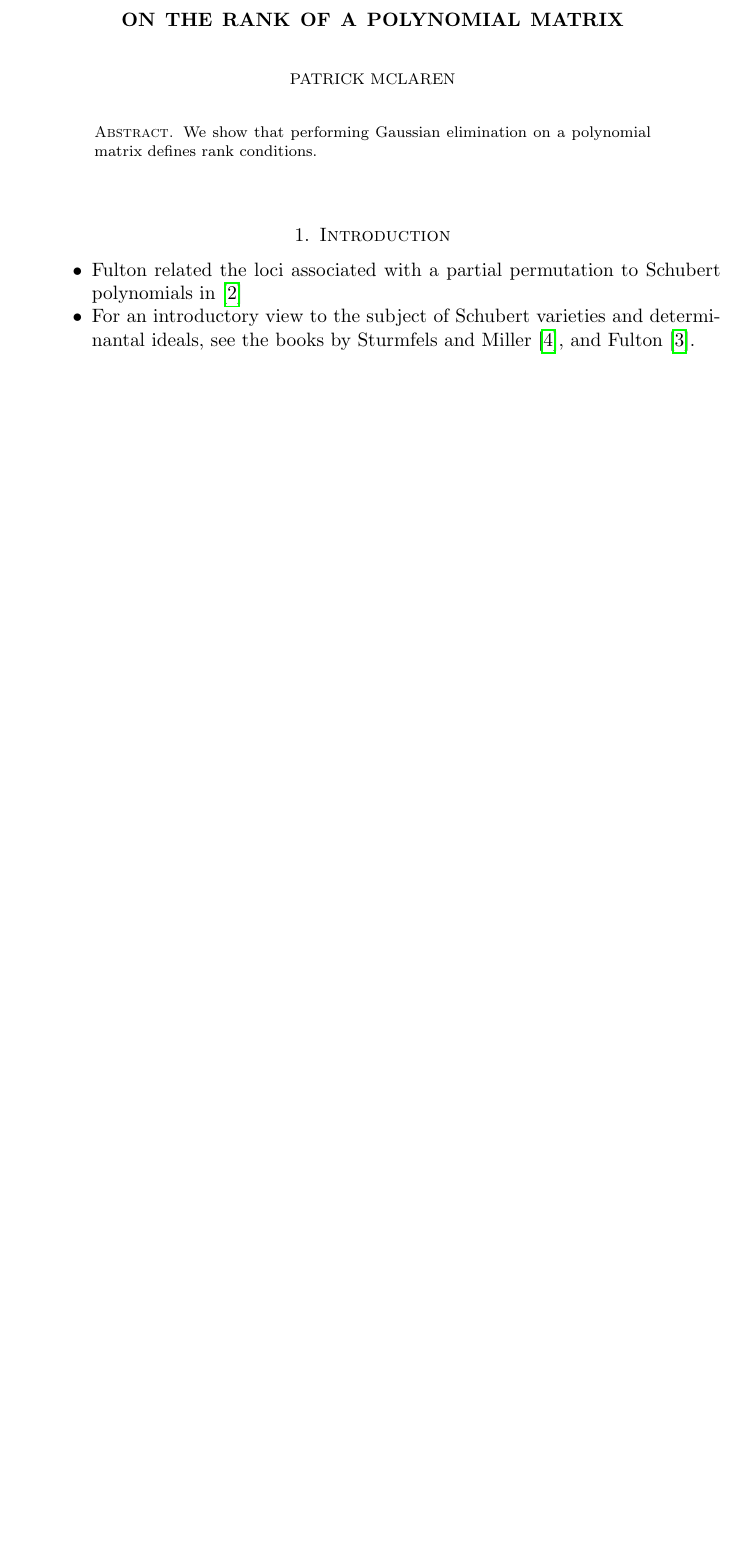
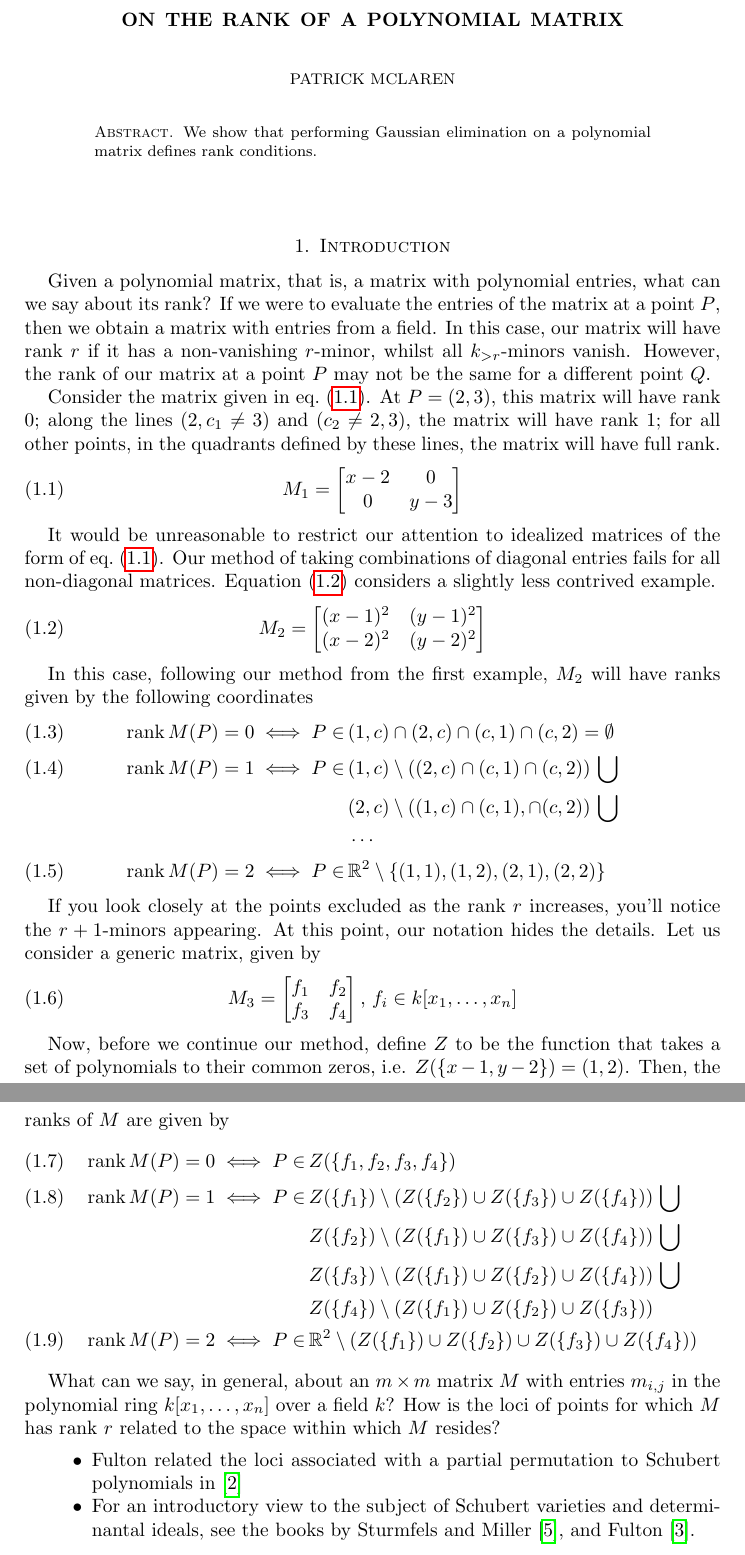
Before and after one commit to patrickmclaren/math-thesis, a LaTeX thesis (thesis/thesis.tex): part of page 1 of 8 before the commit and two parts of pages 1 and 2 of 9 after it, the two joined at a grey line, cut so that both start at the same text, the shorter picture padded with empty space. Compiled offline with pdfLaTeX.

Commit message:
working on introduction, developing clear goals [ci skip]

```diff
--- a/thesis/thesis.tex
+++ b/thesis/thesis.tex
@@ -14,7 +19,7 @@
 \usepackage{tabularx}
 \newcolumntype{Y}{>{\centering\arraybackslash}X}
 
-\usepackage{todonotes}
+\usepackage[shadow]{todonotes}
 
 \usepackage{hyperref}
 \usepackage[german,english]{babel}
@@ -75,6 +91,59 @@
 %%%%%%%%%%%%%%%%%%%%%%%%%%%%%%%%%%%%%%%%%%%%%%%%%%%%%%%%%%%%%%%%%%%%%%%%%%%%%%
 
 \section{Introduction}
+
+Given a polynomial matrix, that is, a matrix with polynomial entries, what can we say about its rank? If we were to evaluate the entries of the matrix at a point $P$, then we obtain a matrix with entries from a field. In this case, our matrix will have rank $r$ if it has a non-vanishing $r$-minor, whilst all $k_{> r}$-minors vanish. However, the rank of our matrix at a point $P$ may not be the same for a different point $Q$.
+
+Consider the matrix given in \cref{eq:introduction-linear-matrix}. At $P = (2, 3)$, this matrix will have rank $0$; along the lines $(2, c_1 \not= 3)$ and $(c_2 \not= 2, 3)$, the matrix will have rank $1$;  for all other points, in the quadrants defined by these lines, the matrix will have full rank.
+\begin{equation}
+  \label{eq:introduction-linear-matrix}
+  M_1 =
+  \begin{bmatrix}
+    x - 2 & 0\\
+    0 & y - 3
+  \end{bmatrix}
+\end{equation}
+
+It would be unreasonable to restrict our attention to idealized matrices of the form of \cref{eq:introduction-linear-matrix}. Our method of taking combinations of diagonal entries fails for all non-diagonal matrices. \Cref{eq:introduction-quadratic-matrix} considers a slightly less contrived example.
+\begin{equation}
+  \label{eq:introduction-quadratic-matrix}
+  M_2 =
+  \begin{bmatrix}
+    (x - 1)^2 & (y - 1)^2\\
+    (x - 2)^2 & (y - 2)^2
+  \end{bmatrix}
+\end{equation}
+
+In this case, following our method from the first example, $M_2$ will have ranks given by the following coordinates
+\begin{align}
+  \rank M(P) = 0 \iff P \in &\, (1, c) \cap (2, c) \cap (c, 1) \cap (c, 2) = \emptyset\\
+  \rank M(P) = 1 \iff P \in &\, (1, c) \setminus ((2, c) \cap (c, 1) \cap (c, 2)) \, \bigcup \\
+  &\, (2, c) \setminus ((1, c) \cap (c, 1), \cap (c, 2)) \, \bigcup \notag\\
+  &\, \cdots \notag \\
+  \rank M(P) = 2 \iff P \in &\, \mathbb{R}^2 \setminus \{ (1, 1), (1, 2), (2, 1), (2, 2) \}
+\end{align}
+
+If you look closely at the points excluded as the rank $r$ increases, you'll notice the $r + 1$-minors appearing. At this point, our notation hides the details. Let us consider a generic matrix, given by
+\begin{equation}
+  \label{eq:introduction-generic-matrix}
+  M_3 = \begin{bmatrix}
+    f_1 & f_2\\
+    f_3 & f_4
+  \end{bmatrix}
+  \text{, } f_i \in k[x_1, \ldots, x_n]
+\end{equation}
+
+Now, before we continue our method, define $Z$ to be the function that takes a set of polynomials to their common zeros, i.e. $Z(\{ x - 1, y - 2 \}) = (1, 2)$. Then, the ranks of $M$ are given by
+\begin{align}
+  \rank M(P) = 0 \iff P \in &\, Z(\{ f_1, f_2, f_3, f_4 \})\\
+  \rank M(P) = 1 \iff P \in &\, Z(\{ f_1 \}) \setminus \left( Z(\{ f_2 \}) \cup Z(\{ f_3 \}) \cup Z(\{ f_4 \}) \right) \, \bigcup \\
+  &\, Z(\{ f_2 \}) \setminus \left( Z(\{ f_1 \}) \cup Z(\{ f_3 \}) \cup Z(\{ f_4 \}) \right) \, \bigcup \notag\\
+  &\, Z(\{ f_3 \}) \setminus \left( Z(\{ f_1 \}) \cup Z(\{ f_2 \}) \cup Z(\{ f_4 \}) \right) \, \bigcup \notag\\
+  &\, Z(\{ f_4 \}) \setminus \left( Z(\{ f_1 \}) \cup Z(\{ f_2 \}) \cup Z(\{ f_3 \}) \right) \notag\\
+  \rank M(P) = 2 \iff P \in &\, \mathbb{R}^2 \setminus \left( Z(\{ f_1\}) \cup Z(\{ f_2\}) \cup Z(\{f_3\}) \cup Z(\{f_4 \}) \right)
+\end{align}
+
+What can we say, in general, about an $m \times m$ matrix $M$ with entries $m_{i,j}$ in the polynomial ring $k[x_1, \ldots, x_n]$ over a field $k$? How is the loci of points for which $M$ has rank $r$ related to the space within which $M$ resides?
 
 \begin{itemize}
 \item Fulton related the loci associated with a partial permutation to Schubert polynomials in \cite{fulton1992}
```
Also changed, not shown: thesis/thesis.bib (+12 -0 lines), thesis/thesis.tex (62 more changed lines).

===

• WHAT TO PRODUCE:
Each line in the data that holds the word "setminus" must be copied.

• RESULT BELOW:
+  \rank M(P) = 1 \iff P \in &\, (1, c) \setminus ((2, c) \cap (c, 1) \cap (c, 2)) \, \bigcup \\
+  &\, (2, c) \setminus ((1, c) \cap (c, 1), \cap (c, 2)) \, \bigcup \notag\\
+  \rank M(P) = 2 \iff P \in &\, \mathbb{R}^2 \setminus \{ (1, 1), (1, 2), (2, 1), (2, 2) \}
+  \rank M(P) = 1 \iff P \in &\, Z(\{ f_1 \}) \setminus \left( Z(\{ f_2 \}) \cup Z(\{ f_3 \}) \cup Z(\{ f_4 \}) \right) \, \bigcup \\
+  &\, Z(\{ f_2 \}) \setminus \left( Z(\{ f_1 \}) \cup Z(\{ f_3 \}) \cup Z(\{ f_4 \}) \right) \, \bigcup \notag\\
+  &\, Z(\{ f_3 \}) \setminus \left( Z(\{ f_1 \}) \cup Z(\{ f_2 \}) \cup Z(\{ f_4 \}) \right) \, \bigcup \notag\\
+  &\, Z(\{ f_4 \}) \setminus \left( Z(\{ f_1 \}) \cup Z(\{ f_2 \}) \cup Z(\{ f_3 \}) \right) \notag\\
+  \rank M(P) = 2 \iff P \in &\, \mathbb{R}^2 \setminus \left( Z(\{ f_1\}) \cup Z(\{ f_2\}) \cup Z(\{f_3\}) \cup Z(\{f_4 \}) \right)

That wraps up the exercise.